→ YOUR TASK
For the data that follows, report how many lines include the string "ravel", and write the number alone.

→ DATASET ENTRIES
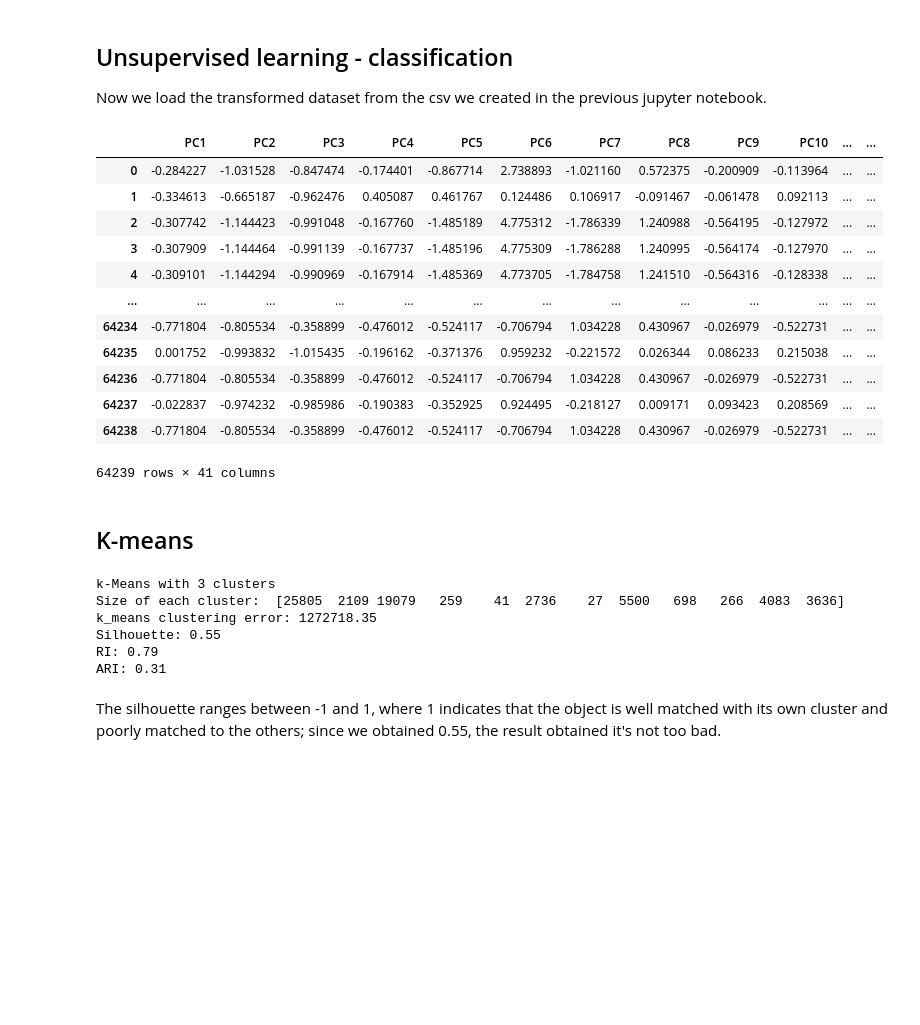
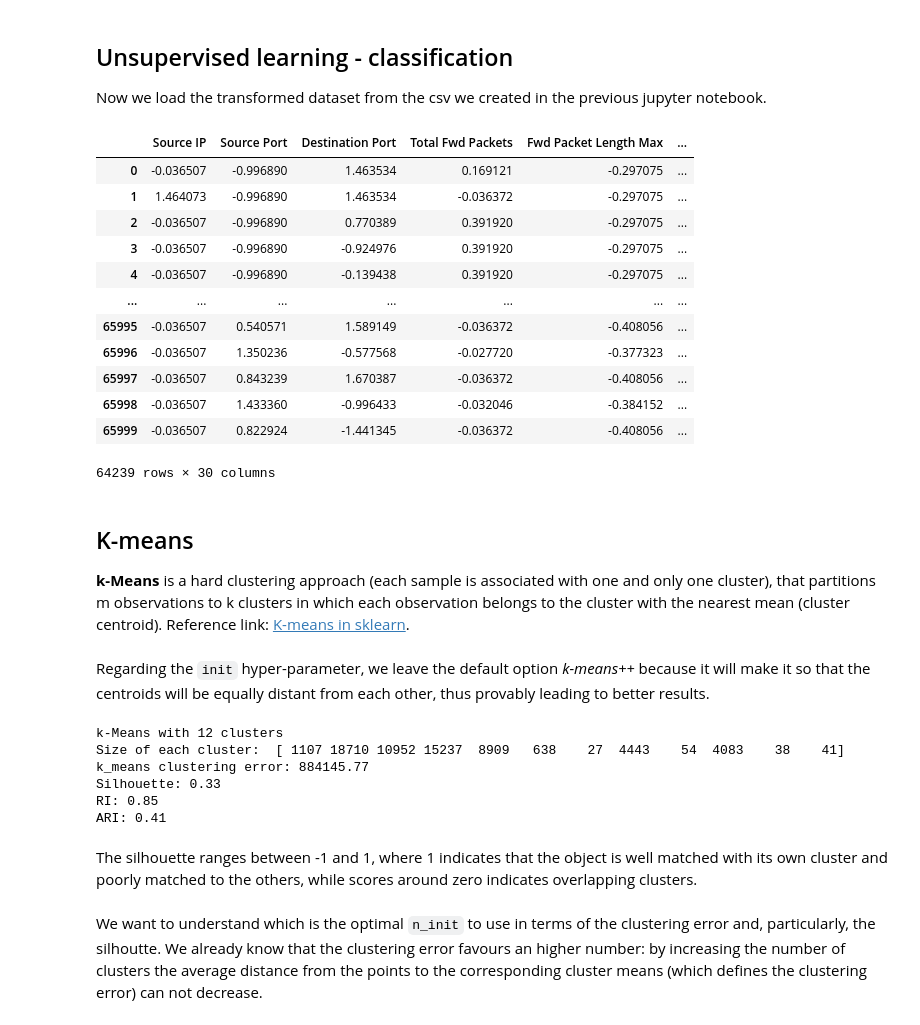
Before and after one commit to iochia02/ML4N_project, a Jupyter notebook: Code/4-unsupervised_learning.ipynb, the cells around one changed output. Cells and saved outputs as stored; diff of their text form; code cells hidden in the pictures; blank space fills up the shorter version.

```diff
--- a/Code/4-unsupervised_learning.ipynb
+++ b/Code/4-unsupervised_learning.ipynb
@@ -34,25 +33,23 @@ from sklearn.metrics import silhouette_score, adjusted_rand_score, rand_score
 Now we load the transformed dataset from the csv we created in the previous jupyter notebook.
 # %%
 # Load the dataset
-df = pd.read_csv("pca_dataset.csv", header=0, index_col=0, engine='python')
+df = pd.read_csv("preprocessed_dataset.csv", header=0, index_col=0, engine='python')
 
 df
 # %% [output]
-|  | PC1 | PC2 | PC3 | PC4 | PC5 | PC6 | PC7 | PC8 | PC9 | PC10 | ... | ... |
-| 0 | -0.284227 | -1.031528 | -0.847474 | -0.174401 | -0.867714 | 2.738893 | -1.021160 | 0.572375 | -0.200909 | -0.113964 | ... | ... |
-| 1 | -0.334613 | -0.665187 | -0.962476 | 0.405087 | 0.461767 | 0.124486 | 0.106917 | -0.091467 | -0.061478 | 0.092113 | ... | ... |
-| 2 | -0.307742 | -1.144423 | -0.991048 | -0.167760 | -1.485189 | 4.775312 | -1.786339 | 1.240988 | -0.564195 | -0.127972 | ... | ... |
-| 3 | -0.307909 | -1.144464 | -0.991139 | -0.167737 | -1.485196 | 4.775309 | -1.786288 | 1.240995 | -0.564174 | -0.127970 | ... | ... |
-| 4 | -0.309101 | -1.144294 | -0.990969 | -0.167914 | -1.485369 | 4.773705 | -1.784758 | 1.241510 | -0.564316 | -0.128338 | ... | ... |
-| ... | ... | ... | ... | ... | ... | ... | ... | ... | ... | ... | ... | ... |
-| 64234 | -0.771804 | -0.805534 | -0.358899 | -0.476012 | -0.524117 | -0.706794 | 1.034228 | 0.430967 | -0.026979 | -0.522731 | ... | ... |
-| 64235 | 0.001752 | -0.993832 | -1.015435 | -0.196162 | -0.371376 | 0.959232 | -0.221572 | 0.026344 | 0.086233 | 0.215038 | ... | ... |
-| 64236 | -0.771804 | -0.805534 | -0.358899 | -0.476012 | -0.524117 | -0.706794 | 1.034228 | 0.430967 | -0.026979 | -0.522731 | ... | ... |
-| 64237 | -0.022837 | -0.974232 | -0.985986 | -0.190383 | -0.352925 | 0.924495 | -0.218127 | 0.009171 | 0.093423 | 0.208569 | ... | ... |
-| 64238 | -0.771804 | -0.805534 | -0.358899 | -0.476012 | -0.524117 | -0.706794 | 1.034228 | 0.430967 | -0.026979 | -0.522731 | ... | ... |
+|  | Source IP | Source Port | Destination Port | Total Fwd Packets | Fwd Packet Length Max | ... |
+| 0 | -0.036507 | -0.996890 | 1.463534 | 0.169121 | -0.297075 | ... |
+| 1 | 1.464073 | -0.996890 | 1.463534 | -0.036372 | -0.297075 | ... |
+| 2 | -0.036507 | -0.996890 | 0.770389 | 0.391920 | -0.297075 | ... |
+| 3 | -0.036507 | -0.996890 | -0.924976 | 0.391920 | -0.297075 | ... |
+| 4 | -0.036507 | -0.996890 | -0.139438 | 0.391920 | -0.297075 | ... |
+| ... | ... | ... | ... | ... | ... | ... |
+| 65995 | -0.036507 | 0.540571 | 1.589149 | -0.036372 | -0.408056 | ... |
+| 65996 | -0.036507 | 1.350236 | -0.577568 | -0.027720 | -0.377323 | ... |
+| 65997 | -0.036507 | 0.843239 | 1.670387 | -0.036372 | -0.408056 | ... |
+| 65998 | -0.036507 | 1.433360 | -0.996433 | -0.032046 | -0.384152 | ... |
+| 65999 | -0.036507 | 0.822924 | -1.441345 | -0.036372 | -0.408056 | ... |
-64239 rows × 41 columns
+64239 rows × 30 columns
-# %% [markdown]
-## K-means
 # %%
 X = df.drop(columns = 'label').to_numpy()
 y = df['label'].values
@@ -59,28 +61,37 @@ y = df['label'].values
+# %% [markdown]
+## K-means
+**k-Means** is a hard clustering approach (each sample is associated with one and only one cluster), that partitions m observations to k clusters in which each observation belongs to the cluster with the nearest mean (cluster centroid).
+Reference link: <a href="https://scikit-learn.org/stable/modules/generated/sklearn.cluster.KMeans.html#sklearn.cluster.KMeans">K-means in sklearn</a>.
+# %% [markdown]
+Regarding the ``init`` hyper-parameter, we leave the default option *k-means++* because it will make it so that the centroids will be equally distant from each other, thus provably leading to better results.
 # %%
 # k-means
-# k-Means with n_clusters = 12
+# k-Means with n_clusters = 12, which is the number of labels
 kmeans = KMeans(n_clusters=12)
-cl_labels3 = kmeans.fit_predict(X) # Get clusters ID
+# Fits the k-means algorithm to the dataset X and Predicts cluster labels for each data point
+cl_labels12 = kmeans.fit_predict(X)
 
 # Unsupervised metric
-silhouette  = silhouette_score(X, cl_labels3)
+silhouette  = silhouette_score(X, cl_labels12)
 # Supervised metrics
-ri = rand_score(np.ravel(y), cl_labels3)
-ari = adjusted_rand_score(np.ravel(y), cl_labels3)
+ri = rand_score(np.ravel(y), cl_labels12)
+ari = adjusted_rand_score(np.ravel(y), cl_labels12)
 
 print('k-Means with 12 clusters')
-(unique, counts)=np.unique( cl_labels3, return_counts=True)
+(unique, counts)=np.unique( cl_labels12, return_counts=True)
 print("Size of each cluster: ", counts)
 print(f'k_means clustering error: {round(kmeans.inertia_, 2)}')
 print(f'Silhouette: {round(silhouette, 2)}')
 print(f'RI: {round(ri, 2)}')
 print(f'ARI: {round(ari, 2)}')
 # %% [output]
-k-Means with 3 clusters
-Size of each cluster:  [25805  2109 19079   259    41  2736    27  5500   698   266  4083  3636]
-k_means clustering error: 1272718.35
-Silhouette: 0.55
-RI: 0.79
-ARI: 0.31
+k-Means with 12 clusters
+Size of each cluster:  [ 1107 18710 10952 15237  8909   638    27  4443    54  4083    38    41]
+k_means clustering error: 884145.77
+Silhouette: 0.33
+RI: 0.85
+ARI: 0.41
 # %% [markdown]
-The silhouette ranges between -1 and 1, where 1 indicates that the object is well matched with its own cluster and poorly matched to the others; since we obtained 0.55, the result obtained it's not too bad.
+The silhouette ranges between -1 and 1, where 1 indicates that the object is well matched with its own cluster and poorly matched to the others, while scores around zero indicates overlapping clusters.
+# %% [markdown]
+We want to understand which is the optimal ``n_init`` to use in terms of the clustering error and, particularly, the silhoutte. We already know that the clustering error favours an higher number: by increasing the number of clusters the average distance from the points to the corresponding cluster means (which defines the clustering error) can not decrease.
```
Also changed, not shown: parts of 52 cells of this notebook.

→ ANSWER TO THIS EXERCISE
4